EXERCISE GOAL -
What you produce should match the records below precisely, except that images are removed.

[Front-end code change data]

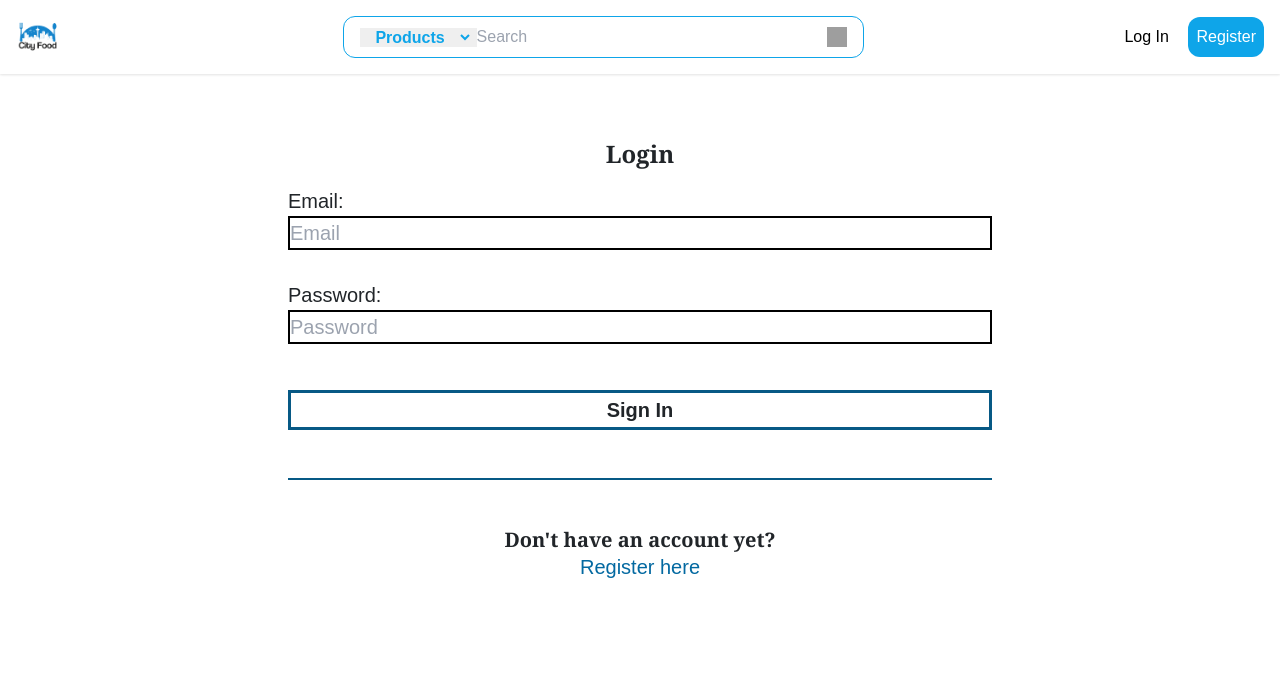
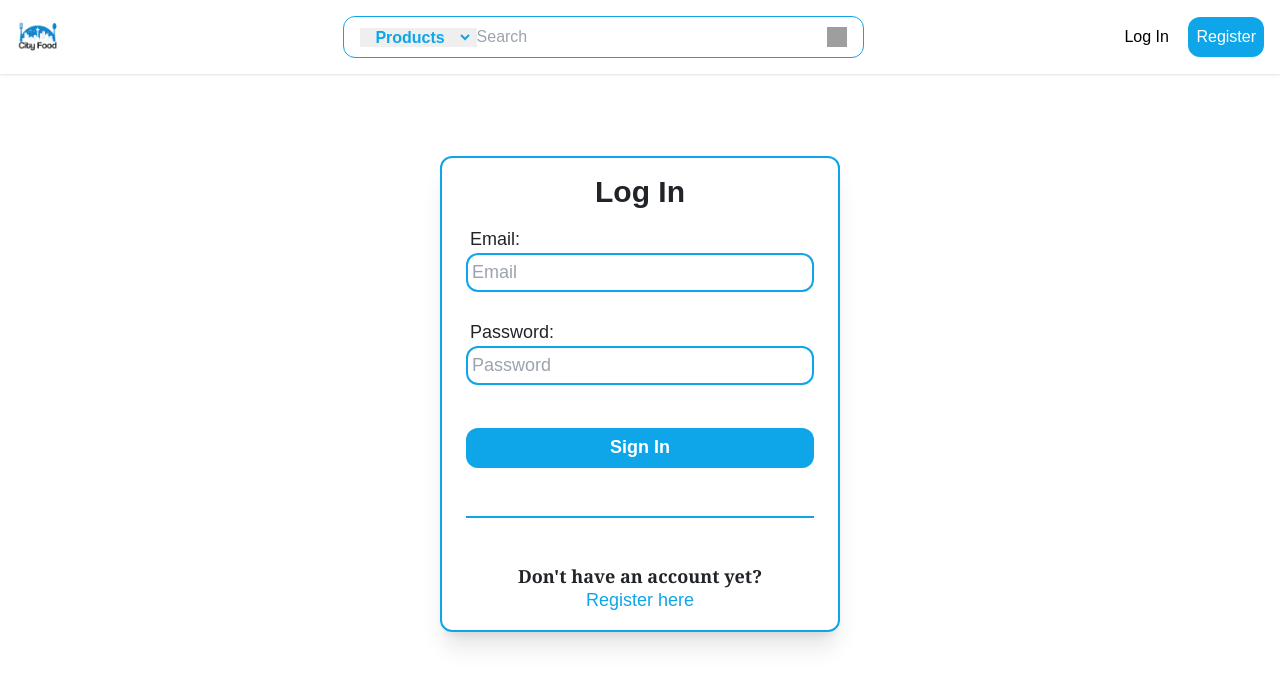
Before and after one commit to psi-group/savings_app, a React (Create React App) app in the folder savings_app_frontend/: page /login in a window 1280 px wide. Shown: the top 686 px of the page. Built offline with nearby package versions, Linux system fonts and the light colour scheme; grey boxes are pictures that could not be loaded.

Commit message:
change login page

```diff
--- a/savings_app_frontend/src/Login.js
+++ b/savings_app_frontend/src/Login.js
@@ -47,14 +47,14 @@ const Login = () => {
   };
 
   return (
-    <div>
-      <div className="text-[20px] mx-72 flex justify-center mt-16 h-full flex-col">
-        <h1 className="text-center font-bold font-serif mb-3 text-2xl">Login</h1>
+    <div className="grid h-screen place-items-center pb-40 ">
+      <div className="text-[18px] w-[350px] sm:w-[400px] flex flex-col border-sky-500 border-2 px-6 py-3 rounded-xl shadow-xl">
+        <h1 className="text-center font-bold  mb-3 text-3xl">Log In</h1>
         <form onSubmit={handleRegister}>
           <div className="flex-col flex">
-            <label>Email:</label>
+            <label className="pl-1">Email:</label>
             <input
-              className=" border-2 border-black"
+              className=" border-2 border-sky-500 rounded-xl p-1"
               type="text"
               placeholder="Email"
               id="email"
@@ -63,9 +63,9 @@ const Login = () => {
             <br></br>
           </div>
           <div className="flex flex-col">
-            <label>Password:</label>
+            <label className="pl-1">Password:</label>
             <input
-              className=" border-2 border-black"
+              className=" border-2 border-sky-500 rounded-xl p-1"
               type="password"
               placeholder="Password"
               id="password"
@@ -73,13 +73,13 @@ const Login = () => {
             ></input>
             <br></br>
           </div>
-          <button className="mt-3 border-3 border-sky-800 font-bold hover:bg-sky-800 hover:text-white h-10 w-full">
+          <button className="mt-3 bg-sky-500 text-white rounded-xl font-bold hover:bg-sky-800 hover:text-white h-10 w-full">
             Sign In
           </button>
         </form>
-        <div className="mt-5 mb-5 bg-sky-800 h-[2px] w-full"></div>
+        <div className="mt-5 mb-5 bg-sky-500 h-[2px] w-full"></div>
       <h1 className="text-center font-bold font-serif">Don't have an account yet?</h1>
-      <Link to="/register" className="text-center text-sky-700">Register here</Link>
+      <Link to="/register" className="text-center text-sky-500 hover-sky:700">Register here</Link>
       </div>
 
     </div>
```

ANSWER BOX -
Before and after one commit to psi-group/savings_app, a React (Create React App) app in the folder savings_app_frontend/: page /login in a window 1280 px wide. Shown: the top 686 px of the page. Built offline with nearby package versions, Linux system fonts and the light colour scheme; grey boxes are pictures that could not be loaded.

Commit message:
change login page

```diff
--- a/savings_app_frontend/src/Login.js
+++ b/savings_app_frontend/src/Login.js
@@ -47,14 +47,14 @@ const Login = () => {
   };
 
   return (
-    <div>
-      <div className="text-[20px] mx-72 flex justify-center mt-16 h-full flex-col">
-        <h1 className="text-center font-bold font-serif mb-3 text-2xl">Login</h1>
+    <div className="grid h-screen place-items-center pb-40 ">
+      <div className="text-[18px] w-[350px] sm:w-[400px] flex flex-col border-sky-500 border-2 px-6 py-3 rounded-xl shadow-xl">
+        <h1 className="text-center font-bold  mb-3 text-3xl">Log In</h1>
         <form onSubmit={handleRegister}>
           <div className="flex-col flex">
-            <label>Email:</label>
+            <label className="pl-1">Email:</label>
             <input
-              className=" border-2 border-black"
+              className=" border-2 border-sky-500 rounded-xl p-1"
               type="text"
               placeholder="Email"
               id="email"
@@ -63,9 +63,9 @@ const Login = () => {
             <br></br>
           </div>
           <div className="flex flex-col">
-            <label>Password:</label>
+            <label className="pl-1">Password:</label>
             <input
-              className=" border-2 border-black"
+              className=" border-2 border-sky-500 rounded-xl p-1"
               type="password"
               placeholder="Password"
               id="password"
@@ -73,13 +73,13 @@ const Login = () => {
             ></input>
             <br></br>
           </div>
-          <button className="mt-3 border-3 border-sky-800 font-bold hover:bg-sky-800 hover:text-white h-10 w-full">
+          <button className="mt-3 bg-sky-500 text-white rounded-xl font-bold hover:bg-sky-800 hover:text-white h-10 w-full">
             Sign In
           </button>
         </form>
-        <div className="mt-5 mb-5 bg-sky-800 h-[2px] w-full"></div>
+        <div className="mt-5 mb-5 bg-sky-500 h-[2px] w-full"></div>
       <h1 className="text-center font-bold font-serif">Don't have an account yet?</h1>
-      <Link to="/register" className="text-center text-sky-700">Register here</Link>
+      <Link to="/register" className="text-center text-sky-500 hover-sky:700">Register here</Link>
       </div>
 
     </div>
```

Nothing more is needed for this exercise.